As a development strategy proposed by China that focuses on connectivity and cooperation on a trans‐continental scale, the Belt and Road Initiative (BRI) has significantly boosted global trade and investment in recent years.
With a wave of trade protectionism sweeping across the world in recent years, causing global economic turmoil, China still adheres to economic openness, actively pushing toward economic globalization, and striving to build a more convenient and liberal environment for international trade and investment.
BRI is one of the most important tools for China to achieve that goal.

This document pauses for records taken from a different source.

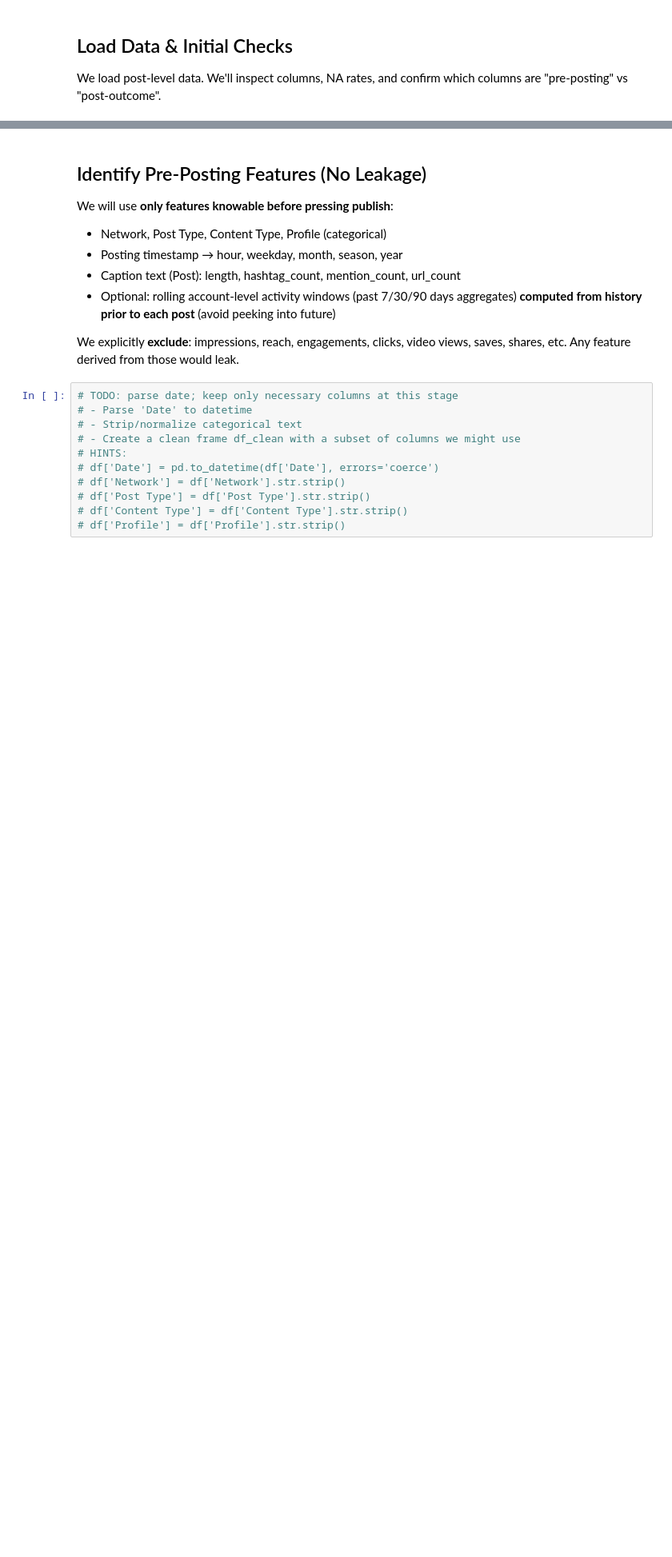
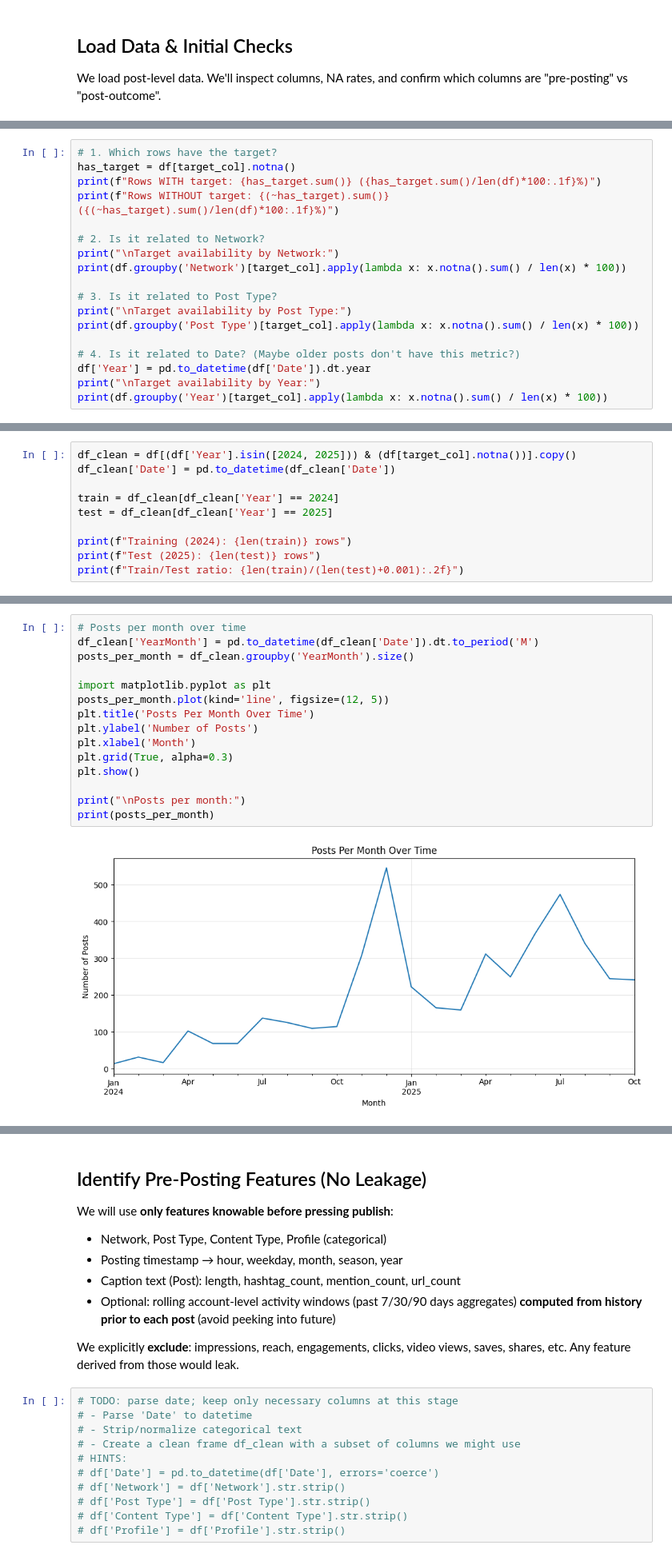
Before and after one commit to Tuminha/Periospot-ML-Social-Media-Performance-Predictor, a Jupyter notebook: notebooks/01_post_performance_binary.ipynb, the cells around one changed output, grey strips where cells are left out. Shown at 80% size. Saved outputs shown, nothing was run; the diff lists cells and outputs as text; blank space fills up the shorter version.

```diff
--- a/notebooks/01_post_performance_binary.ipynb
+++ b/notebooks/01_post_performance_binary.ipynb
@@ -40,0 +258,18 @@ We propose **Engagement Rate (per Impression)** as the continuous outcome to exp
+# %%
+# 1. Which rows have the target?
+has_target = df[target_col].notna()
+print(f"Rows WITH target: {has_target.sum()} ({has_target.sum()/len(df)*100:.1f}%)")
+print(f"Rows WITHOUT target: {(~has_target).sum()} ({(~has_target).sum()/len(df)*100:.1f}%)")
+
+# 2. Is it related to Network?
+print("\nTarget availability by Network:")
+print(df.groupby('Network')[target_col].apply(lambda x: x.notna().sum() / len(x) * 100))
+
+# 3. Is it related to Post Type?
+print("\nTarget availability by Post Type:")
+print(df.groupby('Post Type')[target_col].apply(lambda x: x.notna().sum() / len(x) * 100))
+
+# 4. Is it related to Date? (Maybe older posts don't have this metric?)
+df['Year'] = pd.to_datetime(df['Date']).dt.year
+print("\nTarget availability by Year:")
+print(df.groupby('Year')[target_col].apply(lambda x: x.notna().sum() / len(x) * 100))
@@ -40,0 +333,10 @@ We propose **Engagement Rate (per Impression)** as the continuous outcome to exp
+# %%
+df_clean = df[(df['Year'].isin([2024, 2025])) & (df[target_col].notna())].copy()
+df_clean['Date'] = pd.to_datetime(df_clean['Date'])
+
+train = df_clean[df_clean['Year'] == 2024]
+test = df_clean[df_clean['Year'] == 2025]
+
+print(f"Training (2024): {len(train)} rows")
+print(f"Test (2025): {len(test)} rows")
+print(f"Train/Test ratio: {len(train)/(len(test)+0.001):.2f}")
@@ -40,0 +371,17 @@ We propose **Engagement Rate (per Impression)** as the continuous outcome to exp
+# %%
+# Posts per month over time
+df_clean['YearMonth'] = pd.to_datetime(df_clean['Date']).dt.to_period('M')
+posts_per_month = df_clean.groupby('YearMonth').size()
+
+import matplotlib.pyplot as plt
+posts_per_month.plot(kind='line', figsize=(12, 5))
+plt.title('Posts Per Month Over Time')
+plt.ylabel('Number of Posts')
+plt.xlabel('Month')
+plt.grid(True, alpha=0.3)
+plt.show()
+
+print("\nPosts per month:")
+print(posts_per_month)
+# %% [output]
+[figure, added]
```
Also changed, not shown: parts of 20 cells of this notebook, 1 other file.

About 125 countries and 29 international organizations have signed cooperation agreements with China on jointly building the Belt and Road, according to data published in March on China's official Belt and Road website.
The total trade volume of goods between China and countries along the Belt and Road exceeded six trillion U.S. dollars from 2013 to 2018, according to a Ministry of Commerce (MOFCOM) statement on Thursday.
The average annual growth rate of trade between China and countries along the Belt and Road hit four percent during the 2013-2018 period, higher than the growth rate of China's foreign trade during the same period, accounting for 27.4 percent of China's total trade in goods, according to MOFCOM.
According to the Belt and Road Big Data Annual Report of 2018 from the State Information Center, BRI in 2017 connected 71 countries around the world, spanning across Asia, Europe, and Eastern Africa, and in total the BRI countries' foreign trade reached 9.3 trillion U.S. dollars in 2017, 27.8 percent of the total world trade volume.
Among the BRI countries, South Korea ranks first in terms of foreign trade volume, reaching over one trillion U.S. dollars in 2017, Singapore and India follows with 697 billion U.S. dollars and 617 billion U.S. dollars, respectively, the report showed.
In terms of trade commodities, the top import and export commodities among BRI economies fall in the same categories, including electronic machinery, sound recorder and reproducers, and televisions, followed by nuclear reactors, boilers, and other heavy machinery, based on the report.
Private enterprises in China have played a major role in trade with BRI economies. In 2017, China's private enterprises trade with BRI countries reached 619 billion U.S. dollars, representing 43 percent of the total trade volume between China and BRI countries. Foreign companies grabbed 36.6 percent of the trade pie, while state-owned enterprises got 19.4 percent of the market share.
BRI has greatly prompted the development of private economies in China and further opened its market to foreign companies.